- Opening Delimiter -

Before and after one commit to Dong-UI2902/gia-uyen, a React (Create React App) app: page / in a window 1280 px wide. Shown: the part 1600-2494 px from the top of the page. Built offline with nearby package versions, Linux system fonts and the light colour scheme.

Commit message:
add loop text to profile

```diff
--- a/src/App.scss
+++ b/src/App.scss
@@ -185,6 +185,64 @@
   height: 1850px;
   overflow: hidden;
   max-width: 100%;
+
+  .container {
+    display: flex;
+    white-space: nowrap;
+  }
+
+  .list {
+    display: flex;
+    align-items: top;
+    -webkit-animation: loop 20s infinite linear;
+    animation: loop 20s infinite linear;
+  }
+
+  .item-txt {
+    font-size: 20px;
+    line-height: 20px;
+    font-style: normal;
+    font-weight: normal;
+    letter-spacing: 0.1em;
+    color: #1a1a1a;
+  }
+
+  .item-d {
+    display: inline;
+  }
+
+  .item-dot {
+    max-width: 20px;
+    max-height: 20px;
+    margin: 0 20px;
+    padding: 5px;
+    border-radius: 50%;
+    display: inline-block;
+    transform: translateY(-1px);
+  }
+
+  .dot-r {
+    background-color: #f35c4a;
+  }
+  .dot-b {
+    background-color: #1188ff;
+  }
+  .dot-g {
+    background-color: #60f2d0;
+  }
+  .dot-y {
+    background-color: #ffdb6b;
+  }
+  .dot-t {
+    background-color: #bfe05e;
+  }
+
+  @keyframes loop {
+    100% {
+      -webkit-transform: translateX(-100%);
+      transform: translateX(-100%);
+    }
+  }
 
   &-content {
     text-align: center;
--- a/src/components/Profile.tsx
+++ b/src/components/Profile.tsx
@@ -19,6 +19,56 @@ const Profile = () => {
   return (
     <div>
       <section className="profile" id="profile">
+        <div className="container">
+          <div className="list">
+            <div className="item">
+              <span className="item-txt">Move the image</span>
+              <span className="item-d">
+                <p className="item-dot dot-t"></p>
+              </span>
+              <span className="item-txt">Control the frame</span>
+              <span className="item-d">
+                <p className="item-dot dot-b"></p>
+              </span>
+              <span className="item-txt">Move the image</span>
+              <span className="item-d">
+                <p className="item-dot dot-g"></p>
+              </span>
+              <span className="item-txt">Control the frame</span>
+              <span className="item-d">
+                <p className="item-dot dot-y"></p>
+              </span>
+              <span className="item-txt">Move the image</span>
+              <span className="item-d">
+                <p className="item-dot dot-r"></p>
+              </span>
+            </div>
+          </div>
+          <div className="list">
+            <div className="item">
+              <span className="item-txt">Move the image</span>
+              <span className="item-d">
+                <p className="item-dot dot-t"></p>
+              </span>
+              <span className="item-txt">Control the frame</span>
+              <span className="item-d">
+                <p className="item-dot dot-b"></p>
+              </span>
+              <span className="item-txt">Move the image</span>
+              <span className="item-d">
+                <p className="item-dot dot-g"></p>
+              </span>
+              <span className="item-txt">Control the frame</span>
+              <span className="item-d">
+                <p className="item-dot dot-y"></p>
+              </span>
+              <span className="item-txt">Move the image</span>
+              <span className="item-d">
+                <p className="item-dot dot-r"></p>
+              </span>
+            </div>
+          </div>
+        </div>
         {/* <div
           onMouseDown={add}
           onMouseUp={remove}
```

- Closing Delimiter -

▶ [Assigned task] Restate the entries above. Match them exactly.

▶ [Result below]
Before and after one commit to Dong-UI2902/gia-uyen, a React (Create React App) app: page / in a window 1280 px wide. Shown: the part 1600-2494 px from the top of the page. Built offline with nearby package versions, Linux system fonts and the light colour scheme.

Commit message:
add loop text to profile

```diff
--- a/src/App.scss
+++ b/src/App.scss
@@ -185,6 +185,64 @@
   height: 1850px;
   overflow: hidden;
   max-width: 100%;
+
+  .container {
+    display: flex;
+    white-space: nowrap;
+  }
+
+  .list {
+    display: flex;
+    align-items: top;
+    -webkit-animation: loop 20s infinite linear;
+    animation: loop 20s infinite linear;
+  }
+
+  .item-txt {
+    font-size: 20px;
+    line-height: 20px;
+    font-style: normal;
+    font-weight: normal;
+    letter-spacing: 0.1em;
+    color: #1a1a1a;
+  }
+
+  .item-d {
+    display: inline;
+  }
+
+  .item-dot {
+    max-width: 20px;
+    max-height: 20px;
+    margin: 0 20px;
+    padding: 5px;
+    border-radius: 50%;
+    display: inline-block;
+    transform: translateY(-1px);
+  }
+
+  .dot-r {
+    background-color: #f35c4a;
+  }
+  .dot-b {
+    background-color: #1188ff;
+  }
+  .dot-g {
+    background-color: #60f2d0;
+  }
+  .dot-y {
+    background-color: #ffdb6b;
+  }
+  .dot-t {
+    background-color: #bfe05e;
+  }
+
+  @keyframes loop {
+    100% {
+      -webkit-transform: translateX(-100%);
+      transform: translateX(-100%);
+    }
+  }
 
   &-content {
     text-align: center;
--- a/src/components/Profile.tsx
+++ b/src/components/Profile.tsx
@@ -19,6 +19,56 @@ const Profile = () => {
   return (
     <div>
       <section className="profile" id="profile">
+        <div className="container">
+          <div className="list">
+            <div className="item">
+              <span className="item-txt">Move the image</span>
+              <span className="item-d">
+                <p className="item-dot dot-t"></p>
+              </span>
+              <span className="item-txt">Control the frame</span>
+              <span className="item-d">
+                <p className="item-dot dot-b"></p>
+              </span>
+              <span className="item-txt">Move the image</span>
+              <span className="item-d">
+                <p className="item-dot dot-g"></p>
+              </span>
+              <span className="item-txt">Control the frame</span>
+              <span className="item-d">
+                <p className="item-dot dot-y"></p>
+              </span>
+              <span className="item-txt">Move the image</span>
+              <span className="item-d">
+                <p className="item-dot dot-r"></p>
+              </span>
+            </div>
+          </div>
+          <div className="list">
+            <div className="item">
+              <span className="item-txt">Move the image</span>
+              <span className="item-d">
+                <p className="item-dot dot-t"></p>
+              </span>
+              <span className="item-txt">Control the frame</span>
+              <span className="item-d">
+                <p className="item-dot dot-b"></p>
+              </span>
+              <span className="item-txt">Move the image</span>
+              <span className="item-d">
+                <p className="item-dot dot-g"></p>
+              </span>
+              <span className="item-txt">Control the frame</span>
+              <span className="item-d">
+                <p className="item-dot dot-y"></p>
+              </span>
+              <span className="item-txt">Move the image</span>
+              <span className="item-d">
+                <p className="item-dot dot-r"></p>
+              </span>
+            </div>
+          </div>
+        </div>
         {/* <div
           onMouseDown={add}
           onMouseUp={remove}
```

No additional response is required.